Instructions to follow: Without including any image, retype the records word for word.

Change detection outputs:
^^^^^^^^

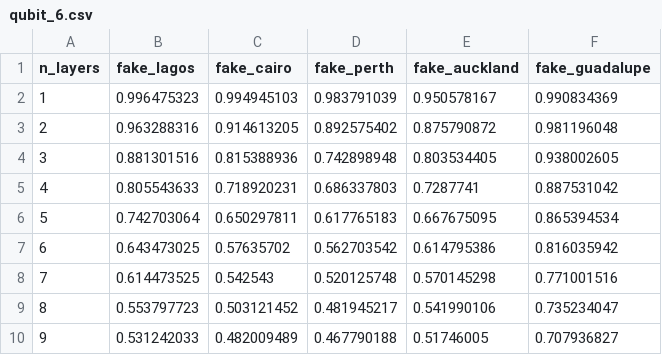
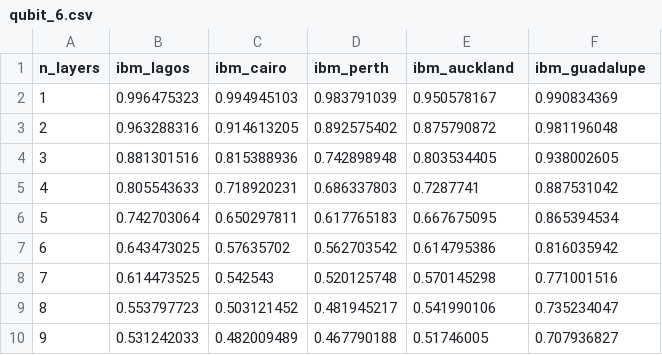
Before and after one commit to FelixXu35/hamiltoniq, a CSV file: HamilToniQ/H_Scores/qubit_6.csv (was HamilToniQ/our_results/qubit_6.csv), drawn as a sheet.

```diff
--- a/HamilToniQ/our_results/qubit_6.csv
+++ b/HamilToniQ/H_Scores/qubit_6.csv
@@ -1,2 +1,2 @@
-n_layers,fake_lagos,fake_cairo,fake_perth,fake_auckland,fake_guadalupe
+n_layers,ibm_lagos,ibm_cairo,ibm_perth,ibm_auckland,ibm_guadalupe
 1,0.996475323,0.994945103,0.983791039,0.950578167,0.990834369
```
Also changed, not shown: HamilToniQ/H_Scores/qubit_3.csv, 16 other files.
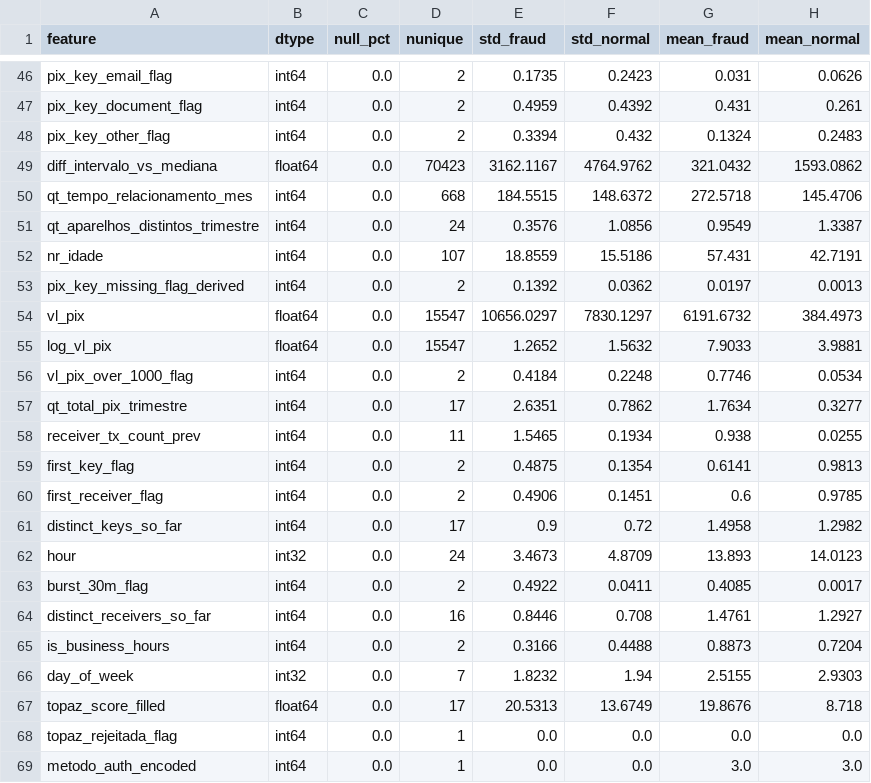
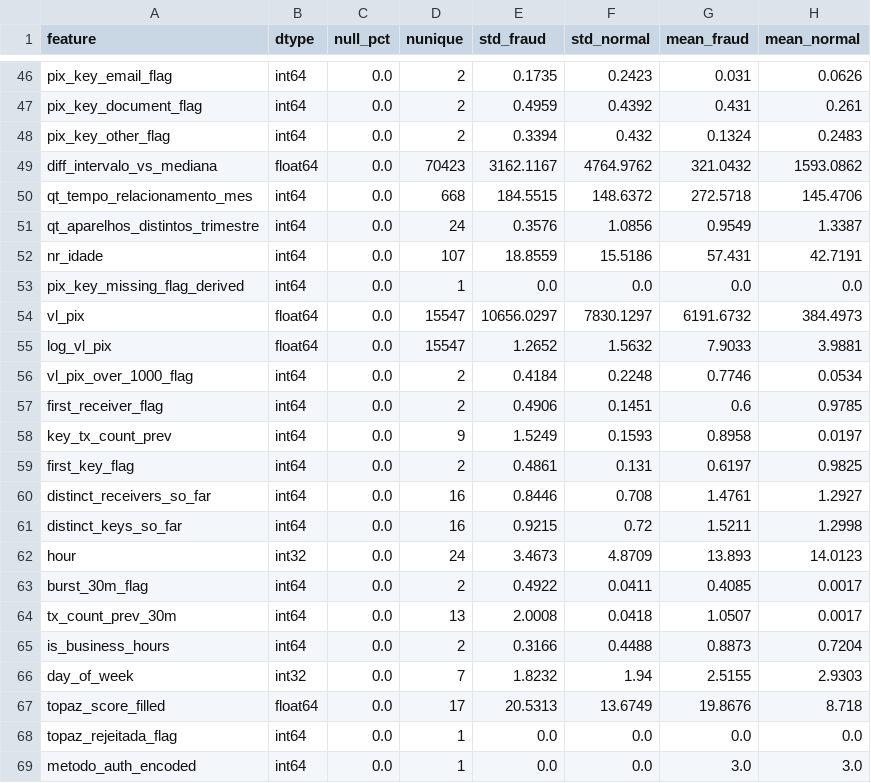
Before and after one commit to Masteradilio/sentinel_pix, a CSV file: backend/artefatos/diagnostico_features.csv, drawn as a sheet; only a part is shown, gaps mark what is left out; the diff covers the shown part only.

```diff
--- a/backend/artefatos/diagnostico_features.csv
+++ b/backend/artefatos/diagnostico_features.csv
@@ -52,3 +52,3 @@ qt_aparelhos_distintos_trimestre,int64,0.0,24,0.3576,1.0856,0.9549,1.3387
 nr_idade,int64,0.0,107,18.8559,15.5186,57.431,42.7191
-pix_key_missing_flag_derived,int64,0.0,2,0.1392,0.0362,0.0197,0.0013
+pix_key_missing_flag_derived,int64,0.0,1,0.0,0.0,0.0,0.0
 vl_pix,float64,0.0,15547,10656.0297,7830.1297,6191.6732,384.4973
@@ -56,10 +56,10 @@ log_vl_pix,float64,0.0,15547,1.2652,1.5632,7.9033,3.9881
 vl_pix_over_1000_flag,int64,0.0,2,0.4184,0.2248,0.7746,0.0534
-qt_total_pix_trimestre,int64,0.0,17,2.6351,0.7862,1.7634,0.3277
-receiver_tx_count_prev,int64,0.0,11,1.5465,0.1934,0.938,0.0255
-first_key_flag,int64,0.0,2,0.4875,0.1354,0.6141,0.9813
 first_receiver_flag,int64,0.0,2,0.4906,0.1451,0.6,0.9785
-distinct_keys_so_far,int64,0.0,17,0.9,0.72,1.4958,1.2982
+key_tx_count_prev,int64,0.0,9,1.5249,0.1593,0.8958,0.0197
+first_key_flag,int64,0.0,2,0.4861,0.131,0.6197,0.9825
+distinct_receivers_so_far,int64,0.0,16,0.8446,0.708,1.4761,1.2927
+distinct_keys_so_far,int64,0.0,16,0.9215,0.72,1.5211,1.2998
 hour,int32,0.0,24,3.4673,4.8709,13.893,14.0123
 burst_30m_flag,int64,0.0,2,0.4922,0.0411,0.4085,0.0017
-distinct_receivers_so_far,int64,0.0,16,0.8446,0.708,1.4761,1.2927
+tx_count_prev_30m,int64,0.0,13,2.0008,0.0418,1.0507,0.0017
 is_business_hours,int64,0.0,2,0.3166,0.4488,0.8873,0.7204
```
Also changed, not shown: 3 added rows, 4 removed rows, 4 moved rows and 6 edited cells elsewhere in this file, backend/modelos/resultado_treino_if/contamination_search.csv, backend/modelos/resultado_treino_if/error_analysis.csv, 40 other files.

^^^^^^^^

Response for this exercise:
Before and after one commit to FelixXu35/hamiltoniq, a CSV file: HamilToniQ/H_Scores/qubit_6.csv (was HamilToniQ/our_results/qubit_6.csv), drawn as a sheet.

```diff
--- a/HamilToniQ/our_results/qubit_6.csv
+++ b/HamilToniQ/H_Scores/qubit_6.csv
@@ -1,2 +1,2 @@
-n_layers,fake_lagos,fake_cairo,fake_perth,fake_auckland,fake_guadalupe
+n_layers,ibm_lagos,ibm_cairo,ibm_perth,ibm_auckland,ibm_guadalupe
 1,0.996475323,0.994945103,0.983791039,0.950578167,0.990834369
```
Also changed, not shown: HamilToniQ/H_Scores/qubit_3.csv, 16 other files.
Before and after one commit to Masteradilio/sentinel_pix, a CSV file: backend/artefatos/diagnostico_features.csv, drawn as a sheet; only a part is shown, gaps mark what is left out; the diff covers the shown part only.

```diff
--- a/backend/artefatos/diagnostico_features.csv
+++ b/backend/artefatos/diagnostico_features.csv
@@ -52,3 +52,3 @@ qt_aparelhos_distintos_trimestre,int64,0.0,24,0.3576,1.0856,0.9549,1.3387
 nr_idade,int64,0.0,107,18.8559,15.5186,57.431,42.7191
-pix_key_missing_flag_derived,int64,0.0,2,0.1392,0.0362,0.0197,0.0013
+pix_key_missing_flag_derived,int64,0.0,1,0.0,0.0,0.0,0.0
 vl_pix,float64,0.0,15547,10656.0297,7830.1297,6191.6732,384.4973
@@ -56,10 +56,10 @@ log_vl_pix,float64,0.0,15547,1.2652,1.5632,7.9033,3.9881
 vl_pix_over_1000_flag,int64,0.0,2,0.4184,0.2248,0.7746,0.0534
-qt_total_pix_trimestre,int64,0.0,17,2.6351,0.7862,1.7634,0.3277
-receiver_tx_count_prev,int64,0.0,11,1.5465,0.1934,0.938,0.0255
-first_key_flag,int64,0.0,2,0.4875,0.1354,0.6141,0.9813
 first_receiver_flag,int64,0.0,2,0.4906,0.1451,0.6,0.9785
-distinct_keys_so_far,int64,0.0,17,0.9,0.72,1.4958,1.2982
+key_tx_count_prev,int64,0.0,9,1.5249,0.1593,0.8958,0.0197
+first_key_flag,int64,0.0,2,0.4861,0.131,0.6197,0.9825
+distinct_receivers_so_far,int64,0.0,16,0.8446,0.708,1.4761,1.2927
+distinct_keys_so_far,int64,0.0,16,0.9215,0.72,1.5211,1.2998
 hour,int32,0.0,24,3.4673,4.8709,13.893,14.0123
 burst_30m_flag,int64,0.0,2,0.4922,0.0411,0.4085,0.0017
-distinct_receivers_so_far,int64,0.0,16,0.8446,0.708,1.4761,1.2927
+tx_count_prev_30m,int64,0.0,13,2.0008,0.0418,1.0507,0.0017
 is_business_hours,int64,0.0,2,0.3166,0.4488,0.8873,0.7204
```
Also changed, not shown: 3 added rows, 4 removed rows, 4 moved rows and 6 edited cells elsewhere in this file, backend/modelos/resultado_treino_if/contamination_search.csv, backend/modelos/resultado_treino_if/error_analysis.csv, 40 other files.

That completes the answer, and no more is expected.